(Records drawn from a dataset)
────
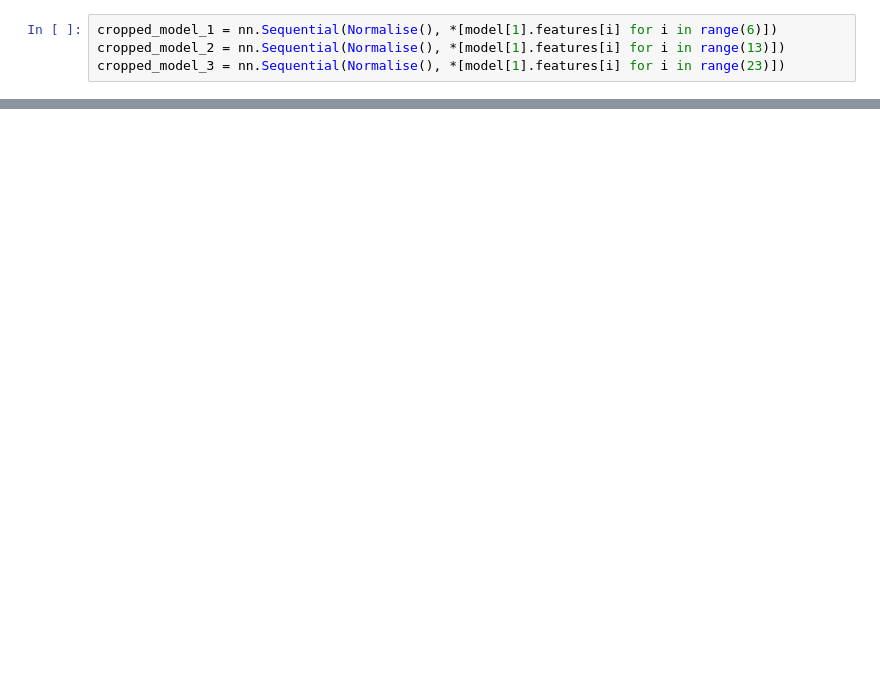
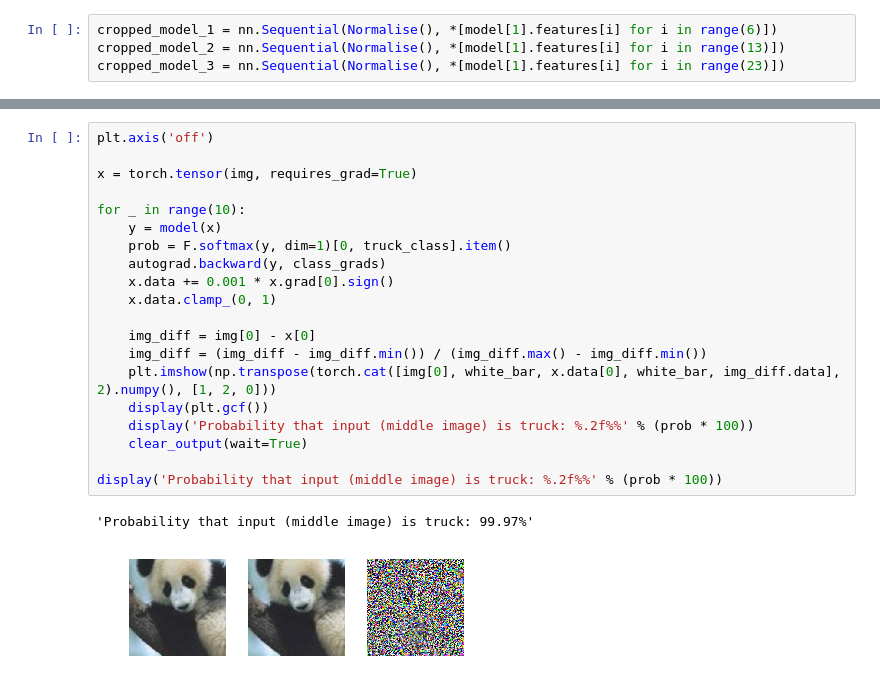
Before and after one commit to pukkapies/dl-imperial-maths, a Jupyter notebook: pytorch-tutorial/3. Saliency Maps, Feature Visualisation and Adversarial Examples.ipynb, the cells around one changed output, grey strips where cells are left out. Drawn from its saved outputs; the diff is of its cells as text; blank space fills up the shorter version.

```diff
--- a/pytorch-tutorial/3. Saliency Maps, Feature Visualisation and Adversarial Examples.ipynb
+++ b/pytorch-tutorial/3. Saliency Maps, Feature Visualisation and Adversarial Examples.ipynb
@@ -153,0 +210,23 @@ for i in range(20):
+# %%
+plt.axis('off')
+
+x = torch.tensor(img, requires_grad=True)
+
+for _ in range(10):
+    y = model(x)
+    prob = F.softmax(y, dim=1)[0, truck_class].item()
+    autograd.backward(y, class_grads)
+    x.data += 0.001 * x.grad[0].sign()
+    x.data.clamp_(0, 1)
+
+    img_diff = img[0] - x[0]
+    img_diff = (img_diff - img_diff.min()) / (img_diff.max() - img_diff.min())
+    plt.imshow(np.transpose(torch.cat([img[0], white_bar, x.data[0], white_bar, img_diff.data], 2).numpy(), [1, 2, 0]))
+    display(plt.gcf())
+    display('Probability that input (middle image) is truck: %.2f%%' % (prob * 100))
+    clear_output(wait=True)
+
+display('Probability that input (middle image) is truck: %.2f%%' % (prob * 100))
+# %% [output]
+'Probability that input (middle image) is truck: 99.97%'
+[figure, added]
```
Also changed, not shown: parts of 16 cells of this notebook, 1 other file.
────
> Instructions to follow:
The entries above need to be repeated in full, word for word. Skip the images.

> Result of this task:
Before and after one commit to pukkapies/dl-imperial-maths, a Jupyter notebook: pytorch-tutorial/3. Saliency Maps, Feature Visualisation and Adversarial Examples.ipynb, the cells around one changed output, grey strips where cells are left out. Drawn from its saved outputs; the diff is of its cells as text; blank space fills up the shorter version.

```diff
--- a/pytorch-tutorial/3. Saliency Maps, Feature Visualisation and Adversarial Examples.ipynb
+++ b/pytorch-tutorial/3. Saliency Maps, Feature Visualisation and Adversarial Examples.ipynb
@@ -153,0 +210,23 @@ for i in range(20):
+# %%
+plt.axis('off')
+
+x = torch.tensor(img, requires_grad=True)
+
+for _ in range(10):
+    y = model(x)
+    prob = F.softmax(y, dim=1)[0, truck_class].item()
+    autograd.backward(y, class_grads)
+    x.data += 0.001 * x.grad[0].sign()
+    x.data.clamp_(0, 1)
+
+    img_diff = img[0] - x[0]
+    img_diff = (img_diff - img_diff.min()) / (img_diff.max() - img_diff.min())
+    plt.imshow(np.transpose(torch.cat([img[0], white_bar, x.data[0], white_bar, img_diff.data], 2).numpy(), [1, 2, 0]))
+    display(plt.gcf())
+    display('Probability that input (middle image) is truck: %.2f%%' % (prob * 100))
+    clear_output(wait=True)
+
+display('Probability that input (middle image) is truck: %.2f%%' % (prob * 100))
+# %% [output]
+'Probability that input (middle image) is truck: 99.97%'
+[figure, added]
```
Also changed, not shown: parts of 16 cells of this notebook, 1 other file.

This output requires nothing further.